Characterisation is a bit weak most of the time, despite having some 'real' actors for the voices. People seem a little clichéd, with no subtlety. Dialogue unrelated to the mission is quite unvaried, leading to the player overhearing many "Arrow in the Knee" moments. Having a silent protagonist was a mistake given that he's already well known, has a backstory and makes dialogue choices throughout the game. It just feels as if you are playing an exceptionally skilful, yet incredibly shy person.

In my opinion the gameplay could have benefited from a map, just to check locations and plan routes; perhaps also with slightly more complex levels. Block and Strangle being the same keybind was a little annoying too, as often I sneaked up behind people and "blocked" instead of trying to subdue them.

I am not sure how I feel about Dishonored. I did have a lot of fun as it appeals to the side of me that loves stealth, magical powers, exploring rooms to find hidden items, thinking tactically about how to approach objectives, etc. On the other hand, the story really did not pull me in and none of the characters felt emotionally engaging. It is hard to weigh up morality of sparing/killing a character when you really don't care either way.
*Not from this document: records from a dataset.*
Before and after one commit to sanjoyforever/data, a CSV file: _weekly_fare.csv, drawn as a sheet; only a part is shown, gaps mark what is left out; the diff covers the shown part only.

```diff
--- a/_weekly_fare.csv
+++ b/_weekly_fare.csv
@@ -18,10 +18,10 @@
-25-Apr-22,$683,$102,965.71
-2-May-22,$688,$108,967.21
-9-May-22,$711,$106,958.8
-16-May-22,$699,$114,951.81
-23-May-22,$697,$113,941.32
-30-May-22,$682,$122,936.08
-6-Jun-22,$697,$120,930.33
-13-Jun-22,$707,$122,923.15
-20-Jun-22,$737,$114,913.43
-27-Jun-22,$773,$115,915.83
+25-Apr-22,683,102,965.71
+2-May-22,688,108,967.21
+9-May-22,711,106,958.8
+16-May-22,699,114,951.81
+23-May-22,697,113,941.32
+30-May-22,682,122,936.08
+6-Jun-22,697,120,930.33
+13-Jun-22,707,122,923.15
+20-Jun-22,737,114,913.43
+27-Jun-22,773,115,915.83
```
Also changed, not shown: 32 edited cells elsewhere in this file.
This sort of game brings out my obsessive side, and took me twelve hours to complete. I always feel the most skilful approach is silent and kill-less, so I reloaded frequently to do it perfectly - but this was my own standard, rather than the games (although to be honest, perfect play is sort of encouraged). If I hadn't explored and attempted no-kill/ghost runs, it would have been much shorter. It is only nine missions and there is plenty of returning to previous areas. Those with a completionist mentality will find things to do however, with each mission offering hidden items and the opportunity for a no-kill/ghost run.
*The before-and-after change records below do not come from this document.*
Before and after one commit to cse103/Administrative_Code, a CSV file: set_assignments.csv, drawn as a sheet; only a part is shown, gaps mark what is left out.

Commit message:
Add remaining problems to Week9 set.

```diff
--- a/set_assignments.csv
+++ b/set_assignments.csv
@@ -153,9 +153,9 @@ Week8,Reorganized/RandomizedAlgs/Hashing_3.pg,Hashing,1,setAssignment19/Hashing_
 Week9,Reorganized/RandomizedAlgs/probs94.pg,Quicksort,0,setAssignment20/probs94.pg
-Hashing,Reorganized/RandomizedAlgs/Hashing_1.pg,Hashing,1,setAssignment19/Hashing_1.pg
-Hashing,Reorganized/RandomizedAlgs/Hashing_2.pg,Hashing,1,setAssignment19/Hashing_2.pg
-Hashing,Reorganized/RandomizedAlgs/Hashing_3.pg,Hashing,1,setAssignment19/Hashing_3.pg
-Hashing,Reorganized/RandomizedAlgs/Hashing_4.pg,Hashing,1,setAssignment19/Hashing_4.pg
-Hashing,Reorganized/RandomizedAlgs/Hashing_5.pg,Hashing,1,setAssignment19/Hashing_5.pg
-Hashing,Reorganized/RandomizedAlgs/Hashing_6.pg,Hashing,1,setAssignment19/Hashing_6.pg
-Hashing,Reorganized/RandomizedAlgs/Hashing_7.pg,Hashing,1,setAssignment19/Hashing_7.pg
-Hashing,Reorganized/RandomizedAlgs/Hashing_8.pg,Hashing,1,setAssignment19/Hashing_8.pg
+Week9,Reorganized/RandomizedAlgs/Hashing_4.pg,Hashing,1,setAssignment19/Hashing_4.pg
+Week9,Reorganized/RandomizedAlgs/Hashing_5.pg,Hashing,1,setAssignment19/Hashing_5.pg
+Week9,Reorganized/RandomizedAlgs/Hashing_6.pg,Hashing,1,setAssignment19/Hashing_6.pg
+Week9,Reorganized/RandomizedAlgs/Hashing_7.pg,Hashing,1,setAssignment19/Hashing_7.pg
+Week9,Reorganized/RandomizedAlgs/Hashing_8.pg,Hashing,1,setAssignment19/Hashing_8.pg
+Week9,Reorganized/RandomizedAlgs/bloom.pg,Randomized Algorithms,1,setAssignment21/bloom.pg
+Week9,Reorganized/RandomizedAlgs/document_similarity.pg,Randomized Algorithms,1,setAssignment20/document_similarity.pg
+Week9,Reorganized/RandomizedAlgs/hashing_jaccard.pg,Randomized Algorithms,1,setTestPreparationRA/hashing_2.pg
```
It's a good game, but with more content and a less clunky story it would have been great. I do not feel it brings anything particularly 'new', but is still a polished and enjoyable stealth-action experience. High up on the best games of the year lists, but not top. Killer rats will never seem the same though, that's for sure...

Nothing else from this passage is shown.